• [Available data]
== == ==

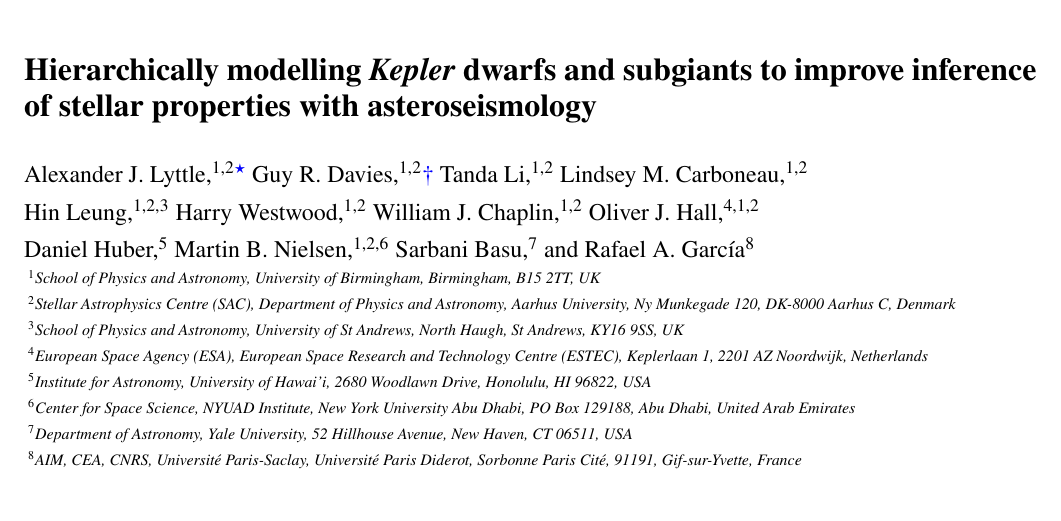
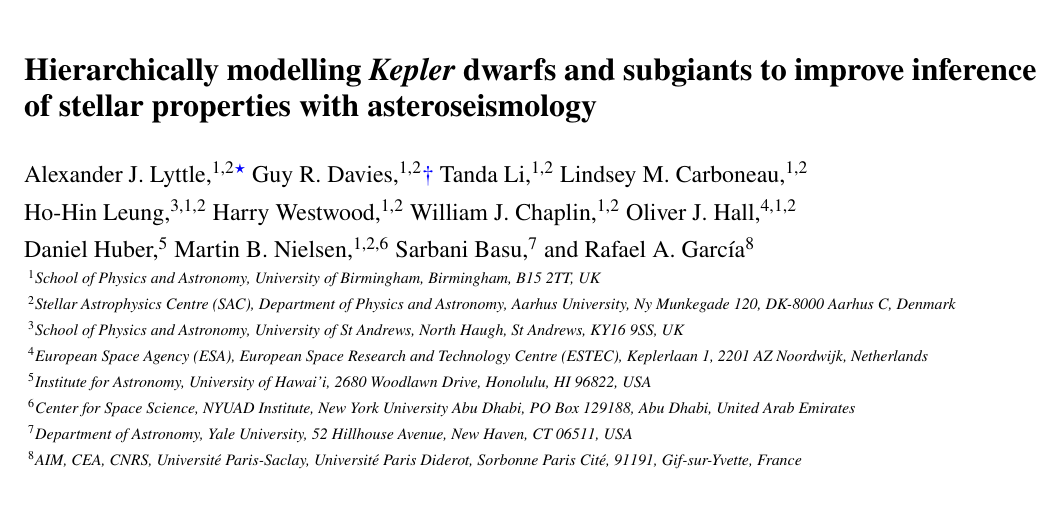
Before and after one commit to alexlyttle/hmd-paper, a LaTeX paper (main.tex): part of page 1 of 20, cut so that both start at the same text. Compiled offline with pdfLaTeX.

Commit message:
Ammended authors and affiliations

```diff
--- a/main.tex
+++ b/main.tex
@@ -103,7 +103,7 @@ Guy R. Davies,$^{1,2}$\thanks{E-mail: G.R.Davies@bham.ac.uk}
 Tanda Li,$^{1,2}$
 Lindsey M. Carboneau,$^{1,2}$
 \newauthor
-Hin Leung,$^{1,2,3}$
+Ho-Hin Leung,$^{3,1,2}$
 Harry Westwood,$^{1,2}$
 William J. Chaplin,$^{1,2}$
 Oliver J. Hall,$^{4,1,2}$
```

== == ==

Your answer must be an exact copy of the records, free of images.

• [Exercise answer]
Before and after one commit to alexlyttle/hmd-paper, a LaTeX paper (main.tex): part of page 1 of 20, cut so that both start at the same text. Compiled offline with pdfLaTeX.

Commit message:
Ammended authors and affiliations

```diff
--- a/main.tex
+++ b/main.tex
@@ -103,7 +103,7 @@ Guy R. Davies,$^{1,2}$\thanks{E-mail: G.R.Davies@bham.ac.uk}
 Tanda Li,$^{1,2}$
 Lindsey M. Carboneau,$^{1,2}$
 \newauthor
-Hin Leung,$^{1,2,3}$
+Ho-Hin Leung,$^{3,1,2}$
 Harry Westwood,$^{1,2}$
 William J. Chaplin,$^{1,2}$
 Oliver J. Hall,$^{4,1,2}$
```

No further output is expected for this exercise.